Alongside the possibility of lawsuits, U.S. accession to UNCLOS would bind the U.S. to transfer royalties from hydrocarbon production to the ISA for redistribution to developing and landlocked countries.  As the amount of hydrocarbon royalties could be in the trillions of dollars, the amount that the Treasury would have to give the ISA would not be inconsequential.  However, the U.S. does not need to accede to UNCLOS to gain the rights to the hydrocarbon resources, because international law and U.S. policy and practice have already given U.S. jurisdiction and control over its extended continental shelf (ECS).  Therefore accession would deprive the U.S. of revenue it already has the right to.

Last, the U.S. already honors most of the provisions contained in UNCLOS and it is therefore simply not necessary for the U.S. to ratify the Treaty.  Practically, there is no pressing issue requiring ratification that outweighs the binding negative impacts of the Treaty.  As the preeminent naval power, the U.S. does not need to be bound by the articles of the Treaty for fear of a rising challenger, and as it already honors most of the provisions, the need is just not there.

elisabeth ferland

Despite strong support for accession to UNCLOS the potential negative impacts of the Treaty for the U.S. are not insignificant and have succeeded thus far in the Senate failing to gain the two-thirds majority needed for its ratification.

Elisabeth Ferland is a recent graduate of the accelerated bachelor and master program in Georgetown University’s School of Foreign Service. Her bachelor’s degree is in Science, Technology, and International Affairs and her master’s is in Security Studies.

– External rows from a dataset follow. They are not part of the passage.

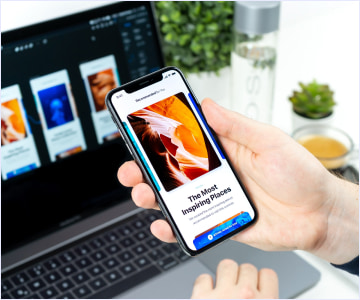
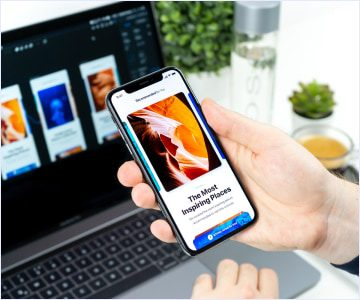
images @2x added

diff --git a/portfolio.html b/portfolio.html
@@ -96,7 +96,11 @@
               <a class="portfolio-link" href="#">
                 <div class="portfolio-box">
                   <img
-                    src="./images/portfolio/banking_app.jpeg"
+                    srcset="
+                      ./images/portfolio/img-1@1x.jpg 1x,
+                      ./images/portfolio/img-1@2x.jpg 2x
+                    "
+                    src="./images/portfolio/img-1@1x.jpg"
                     alt="banking app"
                     width="360"
                     height="300"
@@ -119,7 +123,11 @@
               <a class="portfolio-link" href="#">
                 <div class="portfolio-box">
                   <img
-                    src="./images/portfolio/cashless_payment.jpeg"
+                    srcset="
+                      ./images/portfolio/img-2@1x.jpg 1x,
+                      ./images/portfolio/img-2@2x.jpg 2x
+                    "
+                    src="./images/portfolio/img-2@1x.jpg"
                     alt="cashless payment"
                     width="360"
                     height="300"
@@ -140,7 +148,11 @@
               <a class="portfolio-link" href="#">
                 <div class="portfolio-box">
                   <img
-                    src="./images/portfolio/meditation_app.jpeg"
+                    srcset="
+                      ./images/portfolio/img-3@1x.jpg 1x,
+                      ./images/portfolio/img-3@2x.jpg 2x
+                    "
+                    src="./images/portfolio/img-3@1x.jpg"
                     alt="meditation app"
                     width="360"
                     height="300"
@@ -161,7 +173,11 @@
               <a class="portfolio-link" href="#">
                 <div class="portfolio-box">
                   <img
-                    src="./images/portfolio/taxi_service.jpeg"
+                    srcset="
+                      ./images/portfolio/img-4@1x.jpg 1x,
+                      ./images/portfolio/img-4@2x.jpg 2x
+                    "
+                    src="./images/portfolio/img-4@1x.jpg"
                     alt="Taxi Service"
                     width="360"
                     height="300"
@@ -182,7 +198,11 @@
               <a class="portfolio-link" href="#">
                 <div class="portfolio-box">
                   <img
-                    src="./images/portfolio/screen_illustrations.jpeg"
+                    srcset="
+                      ./images/portfolio/img-5@1x.jpg 1x,
+                      ./images/portfolio/img-5@2x.jpg 2x
+                    "
+                    src="./images/portfolio/img-5@1x.jpg"
                     alt="Screen Illustrations"
                     width="360"
                     height="300"
@@ -203,7 +223,11 @@
               <a class="portfolio-link" href="#">
                 <div class="portfolio-box">
                   <img
-                    src="./images/portfolio/online_courses.jpeg"
+                    srcset="
+                      ./images/portfolio/img-6@1x.jpg 1x,
+                      ./images/portfolio/img-6@2x.jpg 2x
+                    "
+                    src="./images/portfolio/img-6@1x.jpg"
                     alt="Online Courses"
                     width="360"
                     height="300"
@@ -224,7 +248,11 @@
               <a class="portfolio-link" href="#">
                 <div class="portfolio-box">
                   <img
-                    src="./images/portfolio/instagram_stories_concept.jpeg"
+                    srcset="
+                      ./images/portfolio/img-7@1x.jpg 1x,
+                      ./images/portfolio/img-7@2x.jpg 2x
+                    "
+                    src="./images/portfolio/img-7@1x.jpg"
                     alt="Instagram Stories Concept"
                     width="360"
                     height="300"
@@ -245,7 +273,11 @@
               <a class="portfolio-link" href="#">
                 <div class="portfolio-box">
                   <img
-                    src="./images/portfolio/organic_food.jpeg"
+                    srcset="
+                      ./images/portfolio/img-8@1x.jpg 1x,
+                      ./images/portfolio/img-8@2x.jpg 2x
+                    "
+                    src="./images/portfolio/img-8@1x.jpg"
                     alt="Organic Food"
                     width="360"
                     height="300"
@@ -266,7 +298,11 @@
               <a class="portfolio-link" href="#">
                 <div class="portfolio-box">
                   <img
-                    src="./images/portfolio/fresh_coffee.jpeg"
+                    srcset="
+                      ./images/portfolio/img-9@1x.jpg 1x,
+                      ./images/portfolio/img-9@2x.jpg 2x
+                    "
+                    src="./images/portfolio/img-9@1x.jpg"
                     alt="Fresh Coffee"
                     width="360"
                     height="300"

diff --git a/index.html b/index.html
@@ -146,6 +146,10 @@
           <ul class="examples-list card-set">
             <li class="card-set-item">
               <img
+                srcset="
+                  ./images/workExamples/img-1.jpg    1x,
+                  ./images/workExamples/img-1@2x.jpg 2x
+                "
                 src="./images/workExamples/img-1.jpg"
                 alt="Desktop applications"
                 width="360"
@@ -154,6 +158,10 @@
             </li>
             <li class="card-set-item">
               <img
+                srcset="
+                  ./images/workExamples/img-2.jpg    1x,
+                  ./images/workExamples/img-2@2x.jpg 2x
+                "
                 src="./images/workExamples/img-2.jpg"
                 alt="Mobile applications"
                 width="360"
@@ -162,6 +170,10 @@
             </li>
             <li class="card-set-item">
               <img
+                srcset="
+                  ./images/workExamples/img-3.jpg    1x,
+                  ./images/workExamples/img-3@2x.jpg 2x
+                "
                 src="./images/workExamples/img-3.jpg"
                 alt="Mobile applications"
                 width="360"
@@ -179,6 +191,10 @@
           <ul class="team-list card-set">
             <li class="team-item card-set-item">
               <img
+                srcset="
+                  ./images/team/img-1.jpg    1x,
+                  ./images/team/img-1@2x.jpg 2x
+                "
                 src="./images/team/img-1.jpg"
                 alt="Mark Guerrero Product Designer"
                 width="264"
@@ -245,6 +261,10 @@
             </li>
             <li class="team-item card-set-item">
               <img
+                srcset="
+                  ./images/team/img-2.jpg    1x,
+                  ./images/team/img-2@2x.jpg 2x
+                "
                 src="./images/team/img-2.jpg"
                 alt="Tom Ford Frontend Developer"
                 width="264"
@@ -311,6 +331,10 @@
             </li>
             <li class="team-item card-set-item">
               <img
+                srcset="
+                  ./images/team/img-3.jpg    1x,
+                  ./images/team/img-3@2x.jpg 2x
+                "
                 src="./images/team/img-3.jpg"
                 alt="Camila Garcia Marketing"
                 width="264"
@@ -377,6 +401,10 @@
             </li>
             <li class="team-item card-set-item">
               <img
+                srcset="
+                  ./images/team/img-4.jpg    1x,
+                  ./images/team/img-4@2x.jpg 2x
+                "
                 src="./images/team/img-4.jpg"
                 alt="Daniel Wilson UI Designer"
                 width="264"

diff --git a/css/styles.css b/css/styles.css
@@ -161,7 +161,6 @@ a {
   column-gap: var(--indent-col, 24px);
 }
 .card-set-item {
-  max-width: 264px;
   flex-basis: calc(
     (100% - var(--indent-col) * (var(--items) - 1)) / var(--items)
   );
@@ -312,14 +311,55 @@ a {
       rgba(46, 47, 66, 0.7),
       rgba(46, 47, 66, 0.7)
     ),
-    url(../images/portfolio/hero-bg.jpg);
+    url(../images/hero/hero-bg_mob@1x.jpg);
   background-repeat: no-repeat;
   background-position: center;
   background-size: cover;
 }
+@media (min-resolution: 192dpi) {
+  .hero {
+    background-image: linear-gradient(
+        rgba(46, 47, 66, 0.7),
+        rgba(46, 47, 66, 0.7)
+      ),
+      url(../images/hero/hero-bg_mob@2x.jpg);
+  }
+}
+@media only screen and (min-width: 768px) {
+  .hero {
+    background-image: linear-gradient(
+        rgba(46, 47, 66, 0.7),
+        rgba(46, 47, 66, 0.7)
+      ),
+      url(../images/hero/hero-bg_tab@1x.jpg);
+  }
+}
+@media only screen and (min-width: 768px) and (min-resolution: 192dpi) {
+  .hero {
+    background-image: linear-gradient(
+        rgba(46, 47, 66, 0.7),
+        rgba(46, 47, 66, 0.7)
+      ),
+      url(../images/hero/hero-bg_tab@2x.jpg);
+  }
+}
 @media only screen and (min-width: 1158px) {
   .hero {
     padding: 188px 0;
+    background-image: linear-gradient(
+        rgba(46, 47, 66, 0.7),
+        rgba(46, 47, 66, 0.7)
+      ),
+      url(../images/hero/hero-bg_desk@1x.jpg);
+  }
+}
+@media only screen and (min-width: 1158px) and (min-resolution: 192dpi) {
+  .hero {
+    background-image: linear-gradient(
+        rgba(46, 47, 66, 0.7),
+        rgba(46, 47, 66, 0.7)
+      ),
+      url(../images/hero/hero-bg_desk@2x.jpg);
   }
 }
 .hero-title {
@@ -461,6 +501,7 @@ a {
   }
 }
 .team-item {
+  max-width: 264px;
   box-shadow: 0 2px 1px 0 #2e2f4214, 0 1px 1px 0 #2e2f4229,
     0 1px 6px 0 #2e2f4214;
   border-radius: 0 0 4px 4px;
@@ -537,6 +578,7 @@ a {
 }
 .portfolio-list {
   --indent-row: 48px;
+  justify-content: flex-start;
 }
 .portfolio-info {
   border: 1px solid var(--border-cl);
@@ -754,9 +796,9 @@ a {
   top: 50%;
   left: 50%;
   transform: translateX(-50%) translateY(-50%) scale(1);
-  /* width: 408px; */
   /* width: calc(100% - 36px); */
   width: 100%;
+  /* width: 90%; */
   max-width: 392px;
   min-height: 584px;
   padding: 72px 24px 24px;
@@ -769,6 +811,11 @@ a {
   transition-timing-function: cubic-bezier(0.42, 0, 0.21, 1.5);
   transition-property: transform, opacity;
   transition-delay: 600ms;
+}
+@media only screen and (min-width: 768px) {
+  .modal {
+    max-width: 408px;
+  }
 }
 .backdrop.is-hidden .modal {
   transform: translateX(-50%) translateY(-50%) scale(0.3);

She is currently looking to begin a career on Capitol Hill.  Having grown up in Europe she loves to travel, have adventures, and try new things.  She can be reached at [email protected]